A Mother’s Diary by Gemma Justo

Where did the traditional midwives go? In my home village, in a remote area in the Northern Philippines, it was a practice to deliver at home. Now, the law forbids it: one has to go to a hospital to give birth. Why has this experience become medicalized in such a way?

I became a mother at the early age of 21.  I gave birth at home. After two years, I had a second baby again at home. My third baby had to be delivered in a hospital. That is when I lived the shock of my life. At home, I gave birth kneeling down on a stool, in a way that comforts me and helps me push. While in the hospital, I had to lay in a foamy bed that made me feel I was drowning, and my feet were lifted. At some point, someone came and put their fingers inside me to measure the opening, I felt my baby was pushed back in. I told the hospital midwife my waters broke, and they laughed: “Oh come on! If your waters broke, the baby should follow”. I pressed my husband to find the doctor and ask him to come and see me, as I was giving birth. When the doctor arrived, he realized I was all wet, so they rushed me into the operating room. But I couldn’t push anymore, I lost all my strength pushing. So they said I had to be operated on, or else the baby will dry out. Why was this surgery necessary? Why did I have to go through a cesarean, when my two first babies were normally delivered? Why couldn’t the staff follow my lead, what I perceived as necessary? I kept asking for a hard bed, for instance.
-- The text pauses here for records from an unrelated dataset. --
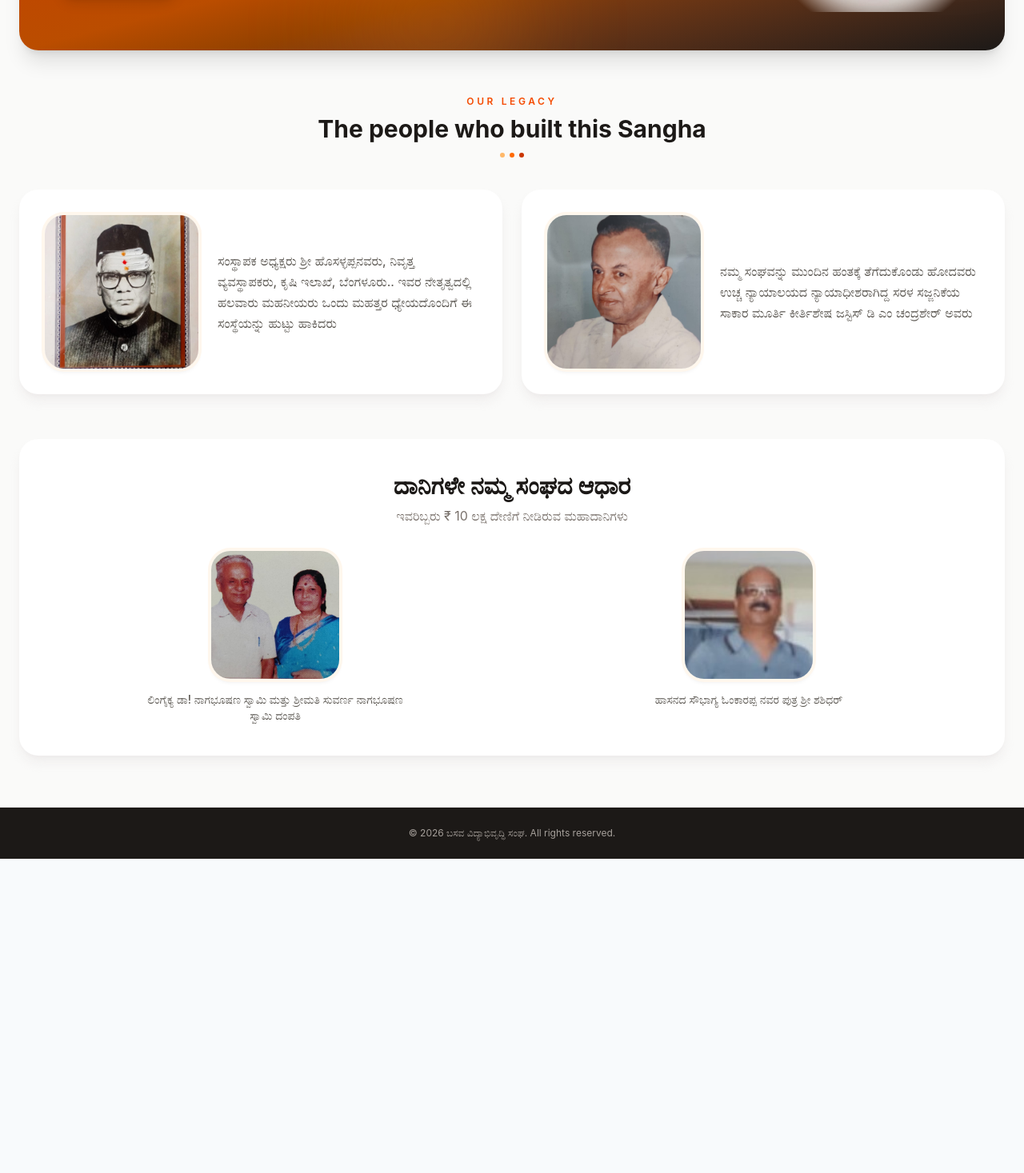
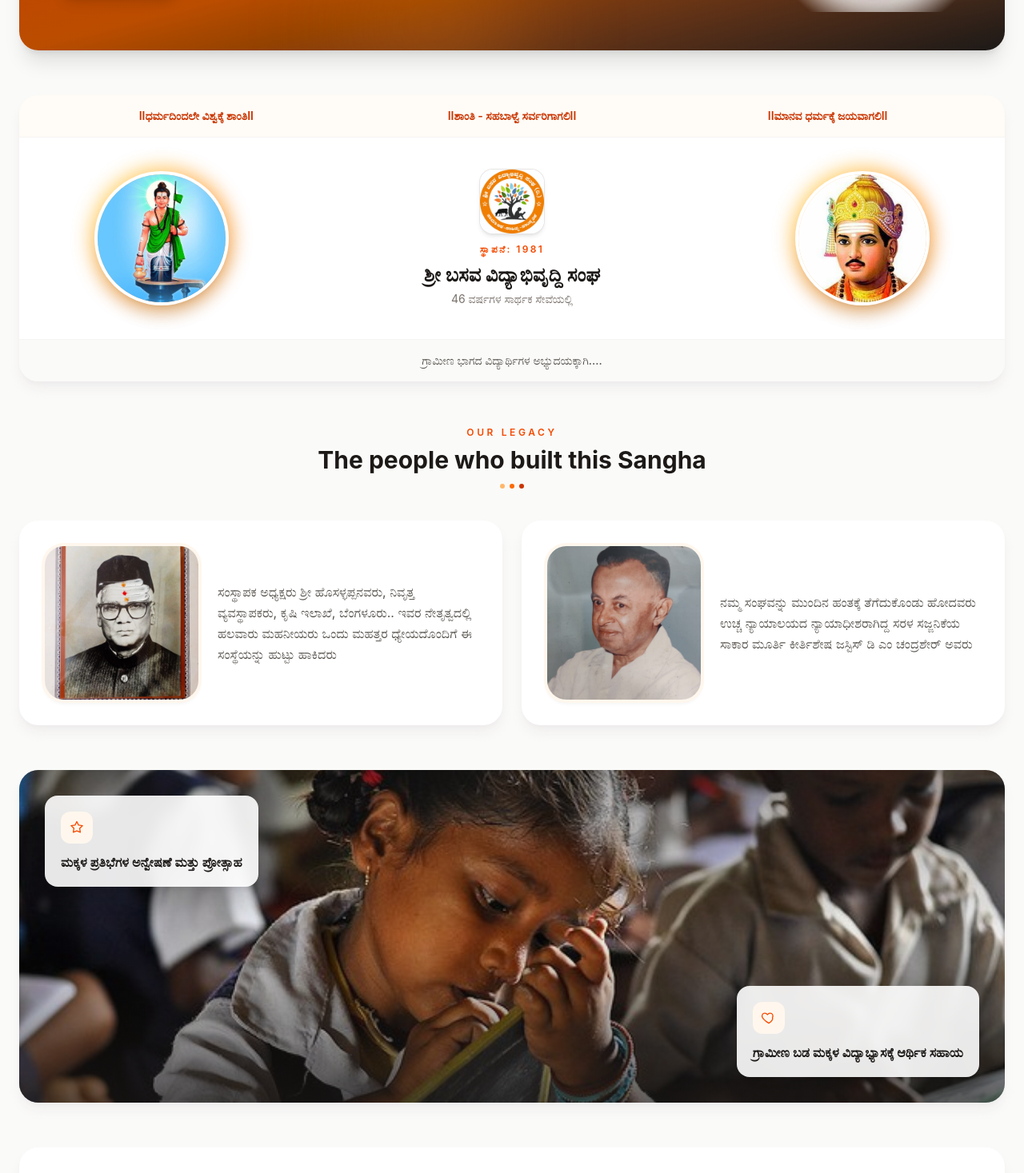
Before and after one commit to sribasavavidhyabhiruddhisanga/SBVSanga, an Angular app: page /dashboard in a window 1280 px wide. Shown: the part 363-1830 px from the top of the page at 80% size. Before the commit the page ends 1437 px from the top, so only its background shows below. Built offline with nearby package versions, Linux system fonts and the light colour scheme.

Commit message:
About Sanga and Impact banner

```diff
--- a/src/app/dashboard/dashboard.component.html
+++ b/src/app/dashboard/dashboard.component.html
@@ -2,7 +2,7 @@
   @if (authService.user; as user) {
     <app-hero-banner
       eyebrow="Welcome"
-      title="ಬಸವ ವಿದ್ಯಾಭಿವೃದ್ಧಿ ಸಂಘ"
+      title="ಶ್ರೀ ಬಸವ ವಿದ್ಯಾಭಿವೃದ್ಧಿ ಸಂಘ"
       subtitle="ನಡೆದಾಡುವ ದೇವರು ಶ್ರೀ ಶ್ರೀ ಶ್ರೀ ಶಿವಕುಮಾರ ಮಹಾಸ್ವಾಮಿಗಳ ಕೃಪಾಶೀರ್ವಾದಗಳೊಂದಿಗೆ"
     >
       <a
@@ -92,7 +92,7 @@
   } @else {
     <app-hero-banner
       eyebrow="Welcome"
-      title="ಬಸವ ವಿದ್ಯಾಭಿವೃದ್ಧಿ ಸಂಘ"
+      title="ಶ್ರೀ ಬಸವ ವಿದ್ಯಾಭಿವೃದ್ಧಿ ಸಂಘ"
       subtitle="ನಡೆದಾಡುವ ದೇವರು ಶ್ರೀ ಶ್ರೀ ಶ್ರೀ ಶಿವಕುಮಾರ ಮಹಾಸ್ವಾಮಿಗಳ ಕೃಪಾಶೀರ್ವಾದಗಳೊಂದಿಗೆ"
     >
       <a
@@ -103,6 +103,89 @@
       </a>
     </app-hero-banner>
   }
+
+  <!-- About the Sangha -->
+  <section class="mt-14">
+    <div class="overflow-hidden rounded-3xl bg-white shadow-lg shadow-stone-200/60">
+      <!-- Mottos, spread evenly across the top -->
+      <div
+        class="grid grid-cols-3 gap-2 border-b border-stone-100 bg-orange-50/50 px-3 py-4 text-center sm:gap-4 sm:px-8"
+      >
+        <p class="text-[11px] font-semibold text-orange-700 sm:text-sm">
+          IIಧರ್ಮದಿಂದಲೇ ವಿಶ್ವಕ್ಕೆ ಶಾಂತಿII
+        </p>
+        <p class="text-[11px] font-semibold text-orange-700 sm:text-sm">
+          IIಶಾಂತಿ - ಸಹಬಾಳ್ವೆ ಸರ್ವರಿಗಾಗಲಿII
+        </p>
+        <p class="text-[11px] font-semibold text-orange-700 sm:text-sm">
+          IIಮಾನವ ಧರ್ಮಕ್ಕೆ ಜಯವಾಗಲಿII
+        </p>
+      </div>
+
+      <!-- Left 25% | Center 50% | Right 25% -->
+      <div
+        class="grid grid-cols-1 items-center gap-8 p-6 sm:grid-cols-[1fr_2fr_1fr] sm:gap-6 sm:p-10"
+      >
+        <div class="flex justify-center">
+          <div class="relative">
+            <div
+              class="absolute -inset-2 rounded-full bg-gradient-to-br from-amber-300 via-orange-400 to-amber-600 opacity-70 blur-md"
+            ></div>
+            <div
+              class="relative h-36 w-36 overflow-hidden rounded-full shadow-xl ring-4 ring-white sm:h-40 sm:w-40"
+            >
+              <img
+                src="assets/dashboardImages/renukacharya.jpg"
+                alt="ಶ್ರೀ ರೇಣುಕಾಚಾರ್ಯ"
+                class="h-full w-full object-cover"
+              />
+            </div>
+          </div>
+        </div>
+
+        <div class="flex flex-col items-center text-center">
+          <div
+            class="flex h-16 w-16 shrink-0 items-center justify-center overflow-hidden rounded-2xl bg-white shadow-md ring-1 ring-stone-200 sm:h-20 sm:w-20"
+          >
+            <img
+              src="assets/dashboardImages/basavaVidyabhiruddhiSanga_logo.jpg"
+              alt="Basava VidyaBhiruddhi Sanga logo"
+              class="h-full w-full object-cover"
+            />
+          </div>
+          <p class="mt-3 text-xs font-semibold uppercase tracking-[0.2em] text-orange-600">
+            ಸ್ಥಾಪನೆ: 1981
+          </p>
+          <h3 class="mt-2 text-xl font-bold text-stone-900 sm:text-2xl">
+            ಶ್ರೀ ಬಸವ ವಿದ್ಯಾಭಿವೃದ್ದಿ ಸಂಘ
+          </h3>
+          <p class="mt-1 text-sm text-stone-500">46 ವರ್ಷಗಳ ಸಾರ್ಥಕ ಸೇವೆಯಲ್ಲಿ</p>
+        </div>
+
+        <div class="flex justify-center">
+          <div class="relative">
+            <div
+              class="absolute -inset-2 rounded-full bg-gradient-to-br from-amber-300 via-orange-400 to-amber-600 opacity-70 blur-md"
+            ></div>
+            <div
+              class="relative h-36 w-36 overflow-hidden rounded-full shadow-xl ring-4 ring-white sm:h-40 sm:w-40"
+            >
+              <img
+                src="assets/dashboardImages/basawanna.jpg"
+                alt="ಶ್ರೀ ಬಸವಣ್ಣ"
+                class="h-full w-full object-cover"
+              />
+            </div>
+          </div>
+        </div>
+      </div>
+
+      <!-- Footer tagline -->
+      <div class="border-t border-stone-100 bg-stone-50 px-4 py-4 text-center sm:px-8">
+        <p class="text-sm font-medium text-stone-600">ಗ್ರಾಮೀಣ ಭಾಗದ ವಿದ್ಯಾರ್ಥಿಗಳ ಅಭ್ಯುದಯಕ್ಕಾಗಿ….</p>
+      </div>
+    </div>
+  </section>
 
   <!-- Our Legacy: founders & leadership -->
   <section class="mt-14">
@@ -121,6 +204,58 @@
         description="ನಮ್ಮ ಸಂಘವನ್ನು ಮುಂದಿನ ಹಂತಕ್ಕೆ ತೆಗೆದುಕೊಂಡು ಹೋದವರು ಉಚ್ಚ ನ್ಯಾಯಾಲಯದ ನ್ಯಾಯಾಧೀಶರಾಗಿದ್ದ ಸರಳ ಸಜ್ಜನಿಕೆಯ ಸಾಕಾರ ಮೂರ್ತಿ ಕೀರ್ತಿಶೇಷ ಜಸ್ಟಿಸ್ ಡಿ ಎಂ ಚಂದ್ರಶೇರ್ ಅವರು"
         imagePosition="right"
       />
+    </div>
+  </section>
+
+  <!-- Impact banner -->
+  <section class="mt-14">
+    <div class="relative overflow-hidden rounded-3xl shadow-lg shadow-stone-200/60">
+      <img
+        src="assets/dashboardImages/school.jpg"
+        alt="ಶಾಲಾ ಮಕ್ಕಳು"
+        class="h-80 w-full object-cover sm:h-[26rem]"
+      />
+      <div
+        class="pointer-events-none absolute inset-0 bg-gradient-to-t from-stone-900/70 via-stone-900/5 to-stone-900/40"
+      ></div>
+
+      <div
+        class="absolute left-4 top-4 max-w-[13rem] rounded-2xl bg-white/90 p-3.5 shadow-xl backdrop-blur-sm sm:left-8 sm:top-8 sm:max-w-xs sm:p-5"
+      >
+        <div class="flex h-9 w-9 items-center justify-center rounded-xl bg-orange-50 text-orange-600 sm:h-10 sm:w-10">
+          <svg xmlns="http://www.w3.org/2000/svg" viewBox="0 0 24 24" fill="none" class="h-5 w-5">
+            <path
+              d="M12 3l2.6 5.3 5.9.9-4.2 4.1 1 5.8L12 16.9 6.7 19l1-5.8L3.5 9.1l5.9-.9L12 3Z"
+              stroke="currentColor"
+              stroke-width="1.6"
+              stroke-linecap="round"
+              stroke-linejoin="round"
+            />
+          </svg>
+        </div>
+        <p class="mt-3 text-sm font-semibold leading-snug text-stone-900 sm:text-base">
+          ಮಕ್ಕಳ ಪ್ರತಿಭೆಗಳ ಅನ್ವೇಷಣೆ ಮತ್ತು ಪ್ರೋತ್ಸಾಹ
+        </p>
+      </div>
+
+      <div
+        class="absolute bottom-4 right-4 max-w-[13rem] rounded-2xl bg-white/90 p-3.5 shadow-xl backdrop-blur-sm sm:bottom-8 sm:right-8 sm:max-w-xs sm:p-5"
+      >
+        <div class="flex h-9 w-9 items-center justify-center rounded-xl bg-orange-50 text-orange-600 sm:h-10 sm:w-10">
+          <svg xmlns="http://www.w3.org/2000/svg" viewBox="0 0 24 24" fill="none" class="h-5 w-5">
+            <path
+              d="M12 20s-7-4.35-9.5-8.5C.9 8.6 2.4 5 6 5c2 0 3.4 1.2 4 2.2C10.6 6.2 12 5 14 5c3.6 0 5.1 3.6 3.5 6.5C19 15.65 12 20 12 20Z"
+              stroke="currentColor"
+              stroke-width="1.6"
+              stroke-linecap="round"
+              stroke-linejoin="round"
+            />
+          </svg>
+        </div>
+        <p class="mt-3 text-sm font-semibold leading-snug text-stone-900 sm:text-base">
+          ಗ್ರಾಮೀಣ ಬಡ ಮಕ್ಕಳ ವಿದ್ಯಾಭ್ಯಾಸಕ್ಕೆ ಆರ್ಥಿಕ ಸಹಾಯ
+        </p>
+      </div>
     </div>
   </section>
 
@@ -151,6 +286,11 @@
           </div>
         }
       </div>
+      <div class="text-center">
+        <p class="mt-6 text-sm text-stone-500 sm:text-base">
+          ಸಾವಿರಾರು ದಾನಿಗಳ ಹಣದಿಂದ ನಮ್ಮ ಸಂಘ ಸೇವೆಯನ್ನು ಮುಂದುವರೆಸಲು ಸಾಧ್ಯವಾಗಿದೆ
+        </p>
+      </div>
     </div>
   </section>
 </div>
```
Nine days after a normal delivery, the mother is usually almost healed. But with a C-section, even a month later, the wound is still fresh, and I couldn’t retrieve my normal life (carrying objects, taking a bath, and so on) until at least three months had passed. I breastfed my two first babies, without having to take antibiotics or any medicine. Three months after my third baby was born, I had no more milk to breastfeed him. I wanted to have half a dozen kids, but after this experience, I decided no more babies.

This is also when I found out that the help of a traditional village midwife is very precious. When I was delivering my two first babies, the midwife responded to anything I would say with a comforting solution. She would rub oil on my belly and my back, and used her hands as if she were putting the baby on track. It was magical. At the hospital, they would only look at me and wait. They were always on a rush, since waiting is a waste of time, and time is money for them.

My point is that women have the knowledge of what is best for our bodies. Most doctors are men: they know how to cut, but that is only the easy, harmful way, which is profitable for them, but not for us. Why does everything have to be medicalized in our modern world, why do our bodies and health have to benefit the pharmaceutical industries, while we are gifted with herbal medicines and traditional knowledge from our foremothers? 

Why is it that something that comes so naturally to many women, like the function of delivering babies, has to become a business, managed by “professionals” who do not identify with the process, nor empathize with the mothers calling for help? Why is it that in many parts of the world giving birth at home has become a luxury item, only available to the rich, while the masses are forced into the operation room and under the knife? The illusion of safety sold by these hospitals fails to meet reality: in my village, we delivered children in our homes with no complications, whereas at the hospitals, we paid expensive bills to provide our bodies as feasts to the scalpel. That did not feel safe at all.

I encourage feminist women and midwives around the world, especially in the villages, to prosper the gift of delivering babies, a gift that we are losing, if not have lost already, to the medical institutions and pharmaceutical industries.  Let’s not lose the knowledge, skills, labor, and practice developed by women throughout centuries to a capitalist system that transforms every aspect of life, no matter how intimate, into a commodity. Our bodies as girls, women, and mothers, are constantly taken away from us, produced, controlled, and disposed of. Our sexual lives and reproductive function become matters of heated debates controlled by a hegemony of men and patriarchal institutions. The experience of motherhood becomes colonized like our bodies, managed, mismanaged, and medicalized under false-pretenses of safety. Our bodies are our own, and we need to reclaim them as they give way to other bodies to enter this world. Let childbirth be an act of emancipation.

[Thumbnail image by Doula Amy Edge]